• [Problem statement]
Looking at the records below, state how many lines include the string "index" and add nothing further.
=-=-=
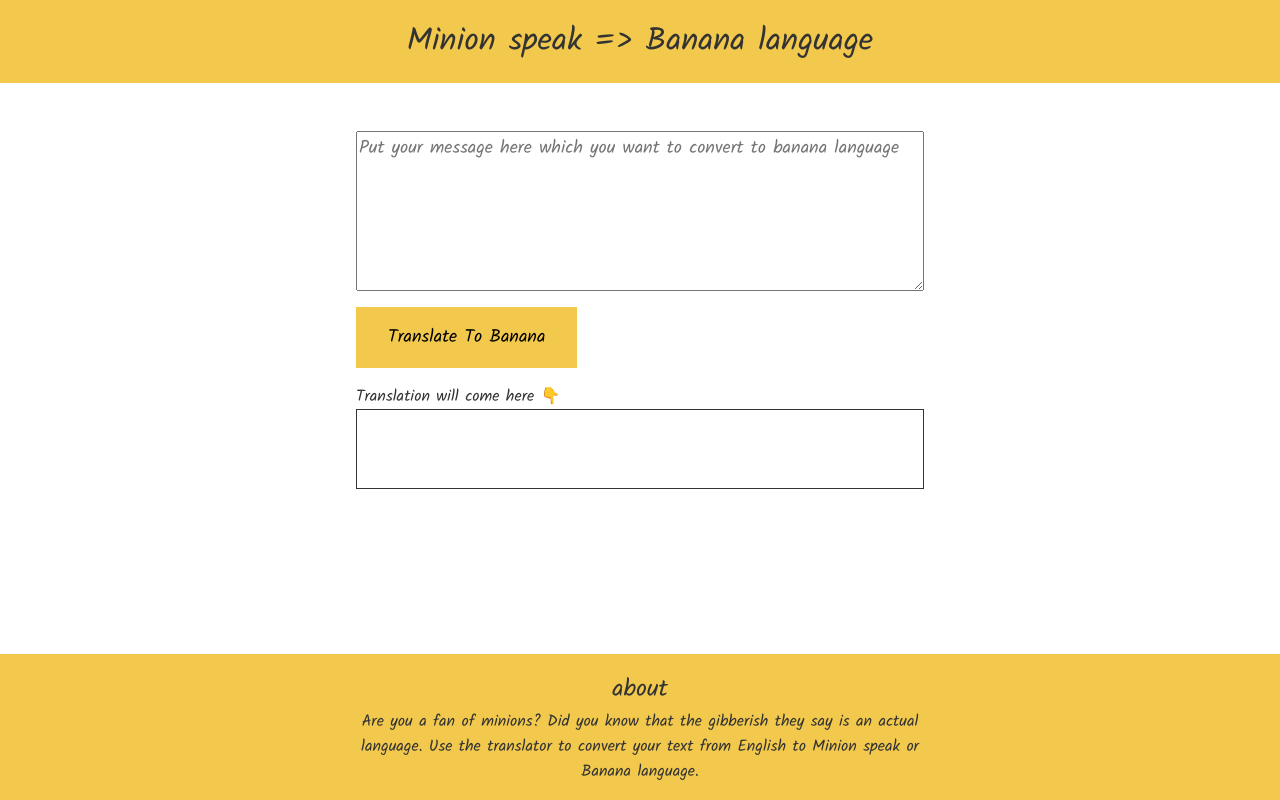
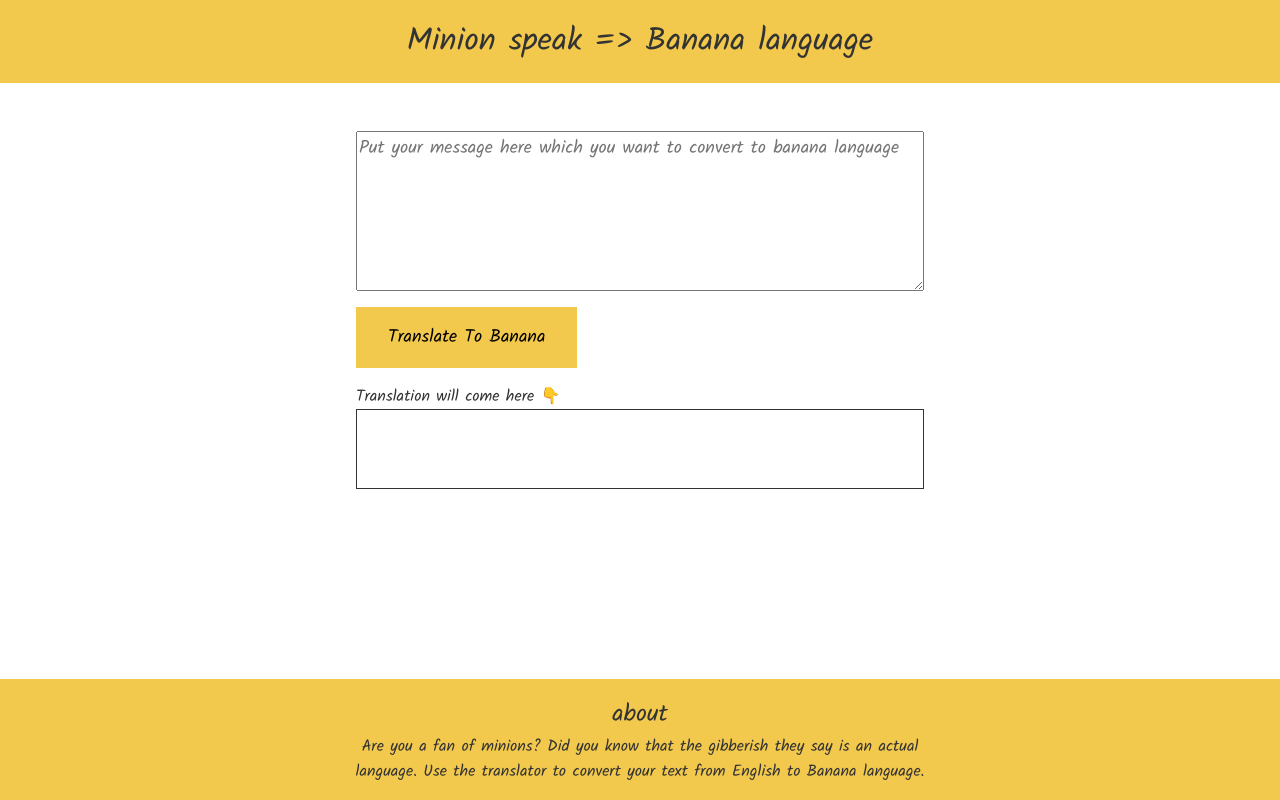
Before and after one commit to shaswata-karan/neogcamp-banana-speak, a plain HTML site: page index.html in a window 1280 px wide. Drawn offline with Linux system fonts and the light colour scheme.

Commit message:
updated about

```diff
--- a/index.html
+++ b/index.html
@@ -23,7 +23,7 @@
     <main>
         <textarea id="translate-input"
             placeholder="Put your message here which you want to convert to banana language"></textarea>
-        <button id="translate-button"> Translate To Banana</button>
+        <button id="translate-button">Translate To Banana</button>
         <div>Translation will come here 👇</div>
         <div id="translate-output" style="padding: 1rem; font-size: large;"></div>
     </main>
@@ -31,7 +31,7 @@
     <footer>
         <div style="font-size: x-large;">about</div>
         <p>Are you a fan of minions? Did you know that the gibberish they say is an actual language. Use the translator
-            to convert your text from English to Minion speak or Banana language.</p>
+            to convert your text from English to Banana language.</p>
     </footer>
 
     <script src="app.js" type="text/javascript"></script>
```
=-=-=
• [Answer space]
3